- **Your objective**: From the entries below, gather each line containing the word "column".

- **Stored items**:
====================
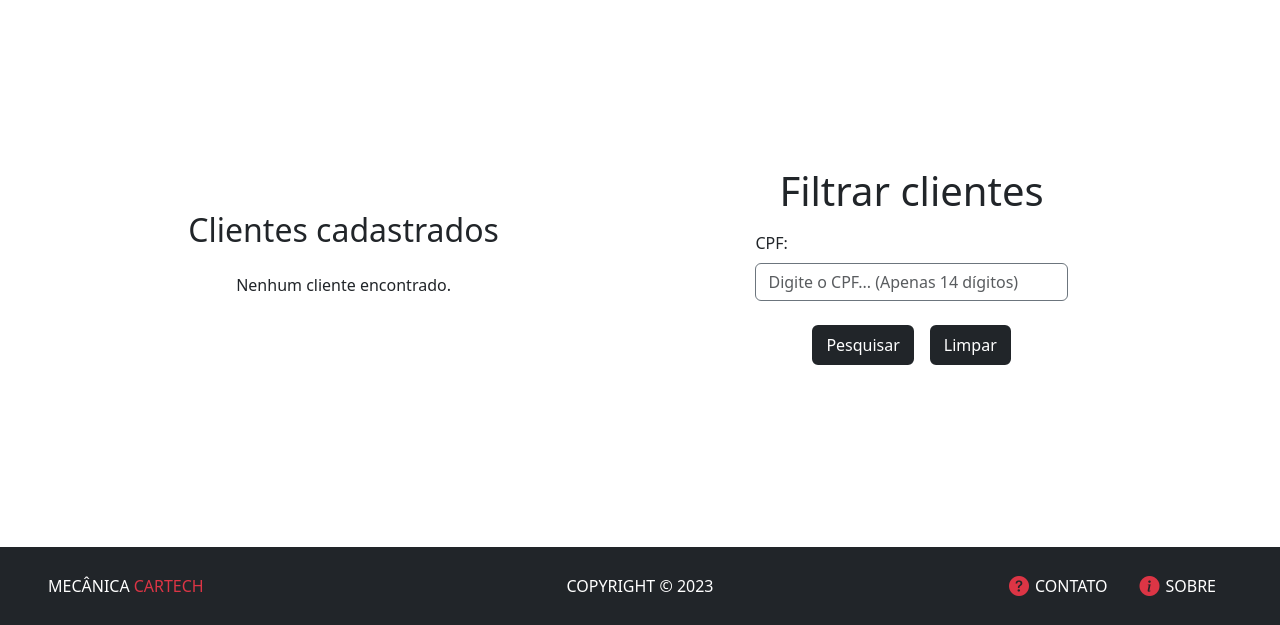
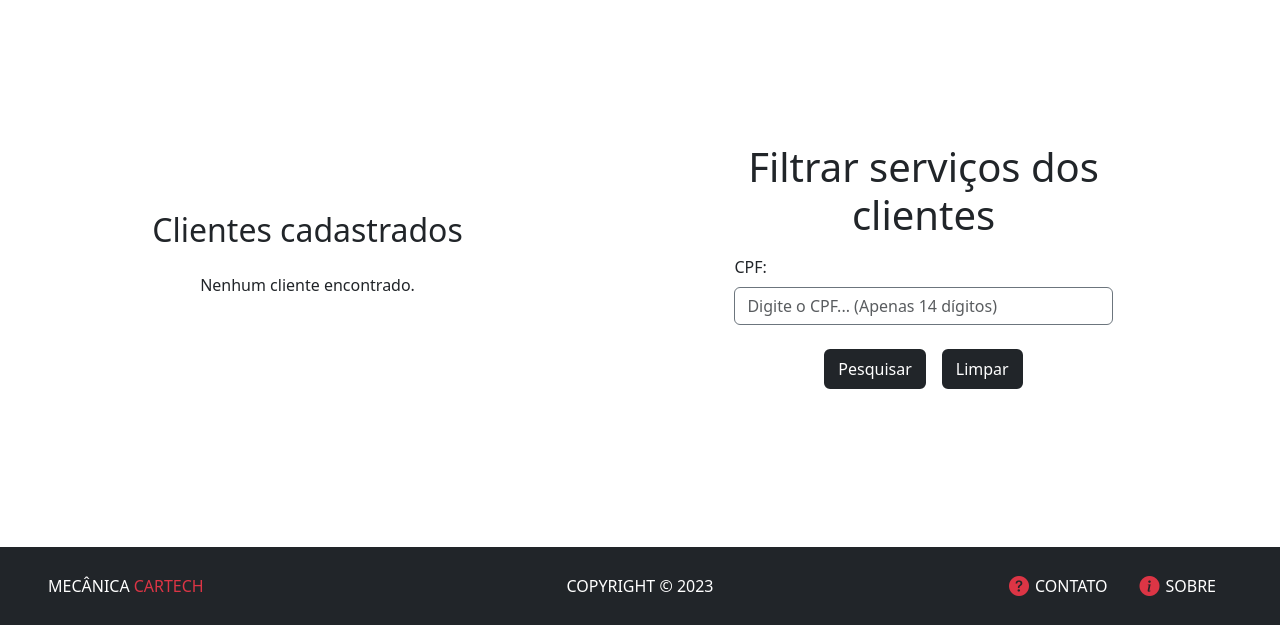
Before and after one commit to joaozanotti/CarTech, a PHP site: page /cliente/filtro-cliente.php in a window 1280 px wide. Shown: the part 175-800 px from the top of the page. Run offline with PHP 8.4, Linux system fonts and the light colour scheme; data that the repository does not hold is empty.

Commit message:
Criando o formulário de filtro do cliente

```diff
--- a/view/cliente/filtro-cliente.php
+++ b/view/cliente/filtro-cliente.php
@@ -39,11 +39,11 @@ echo criaHeader("Clientes");
             ?>
         </div>
     </div>
-    <div class="formulario me-5 d-flex flex-column align-items-center">
-        <h1 class="mb-3 me-5">Filtrar clientes</h1>
-        <form action="../filtrar.php?url=cliente" method="post" class="w-100 me-5">
-            <p>
-                <label for="cpf" class="form-label">CPF:</label>
+    <div class="formulario d-flex flex-column align-items-center">
+        <h1 class="mb-3 text-center w-75">Filtrar serviços dos clientes</h1>
+        <form action="../filtrar.php?url=cliente" method="post" class="w-75">
+            <p class="d-flex flex-column align-items-center">
+                <label for="cpf" class="form-label align-self-start">CPF:</label>
                 <input type="text" id="cpf" name="cpf" class="form-control border border-secondary" placeholder="Digite o CPF... (Apenas 14 dígitos)" pattern="\d{3}\.\d{3}\.\d{3}-\d{2}" required>
             </p>
             <p class="d-flex justify-content-center mt-4">
@@ -56,6 +56,8 @@ echo criaHeader("Clientes");
                         echo "<p class='form-error'>Erro! CPF do cliente inválido.</p>";
                     } else if ($msg == "erroPessoa") {
                         echo "<p class='form-error'>Cliente não encontrado.</p>";
+                    } else if ($msg == "erroServico") {
+                        echo "<p class='form-error'>Este cliente não solicitou nenhum serviço.</p>";
                     }
                 ?>
             </p>
```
====================
- **Exercise output**:
-    <div class="formulario me-5 d-flex flex-column align-items-center">
+    <div class="formulario d-flex flex-column align-items-center">
+            <p class="d-flex flex-column align-items-center">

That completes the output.